§ PROBLEM TO WORK ON:
Which lines of the material hold the word "from"? Copy each one.

[Opening EXTRACTED ENTRIES section]

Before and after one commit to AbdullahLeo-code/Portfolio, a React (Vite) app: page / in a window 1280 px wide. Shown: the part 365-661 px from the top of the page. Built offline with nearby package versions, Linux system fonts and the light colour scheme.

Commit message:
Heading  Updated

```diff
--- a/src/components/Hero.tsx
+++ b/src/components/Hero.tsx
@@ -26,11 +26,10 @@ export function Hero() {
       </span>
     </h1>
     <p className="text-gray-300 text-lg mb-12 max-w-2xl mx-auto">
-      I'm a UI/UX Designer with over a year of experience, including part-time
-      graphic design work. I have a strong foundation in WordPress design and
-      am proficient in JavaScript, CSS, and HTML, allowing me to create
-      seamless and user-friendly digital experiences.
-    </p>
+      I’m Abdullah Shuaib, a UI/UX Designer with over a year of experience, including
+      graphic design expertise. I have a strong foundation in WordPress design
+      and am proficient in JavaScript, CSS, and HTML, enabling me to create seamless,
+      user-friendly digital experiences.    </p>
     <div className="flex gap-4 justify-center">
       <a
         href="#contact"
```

[Closing EXTRACTED ENTRIES section]
[Opening EXTRACTED ENTRIES section]

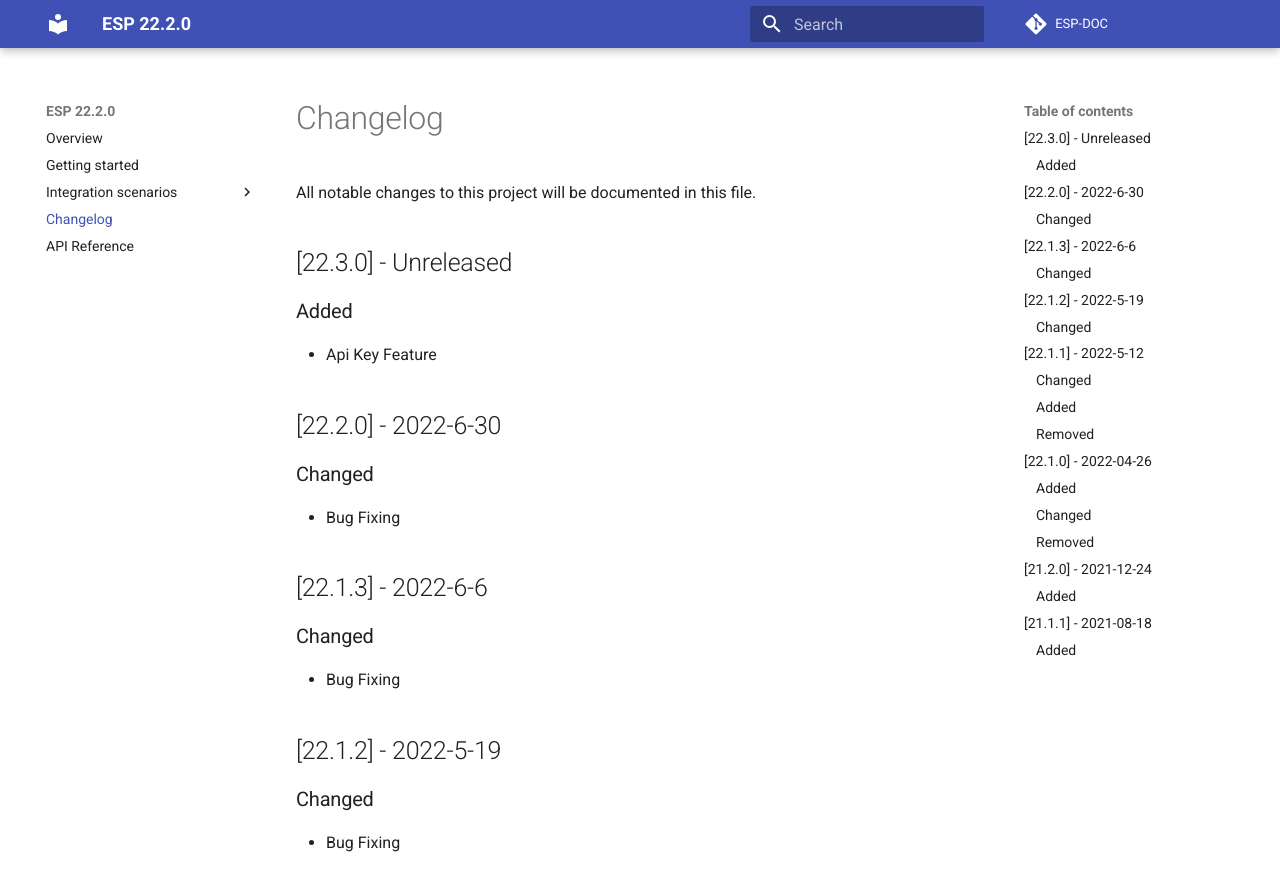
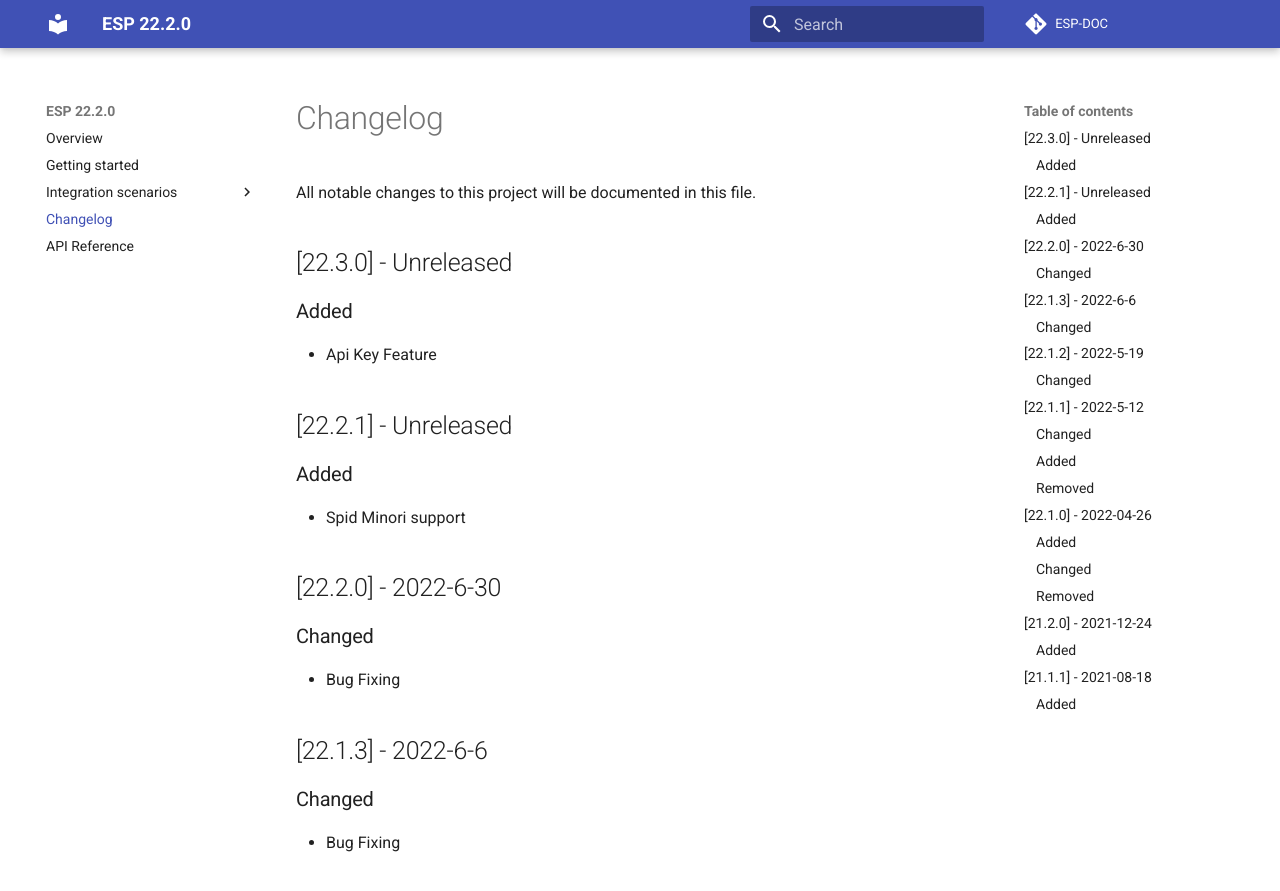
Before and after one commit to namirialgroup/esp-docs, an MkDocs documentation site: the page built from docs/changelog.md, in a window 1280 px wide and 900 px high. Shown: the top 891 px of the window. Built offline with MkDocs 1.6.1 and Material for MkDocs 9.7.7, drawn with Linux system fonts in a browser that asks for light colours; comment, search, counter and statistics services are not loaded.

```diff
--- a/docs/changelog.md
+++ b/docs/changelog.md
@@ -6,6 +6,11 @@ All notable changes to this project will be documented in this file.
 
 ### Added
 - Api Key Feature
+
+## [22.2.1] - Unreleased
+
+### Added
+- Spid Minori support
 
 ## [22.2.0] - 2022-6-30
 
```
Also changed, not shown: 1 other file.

[Closing EXTRACTED ENTRIES section]

§ SOLUTION:
Before and after one commit to AbdullahLeo-code/Portfolio, a React (Vite) app: page / in a window 1280 px wide. Shown: the part 365-661 px from the top of the page. Built offline with nearby package versions, Linux system fonts and the light colour scheme.
Before and after one commit to namirialgroup/esp-docs, an MkDocs documentation site: the page built from docs/changelog.md, in a window 1280 px wide and 900 px high. Shown: the top 891 px of the window. Built offline with MkDocs 1.6.1 and Material for MkDocs 9.7.7, drawn with Linux system fonts in a browser that asks for light colours; comment, search, counter and statistics services are not loaded.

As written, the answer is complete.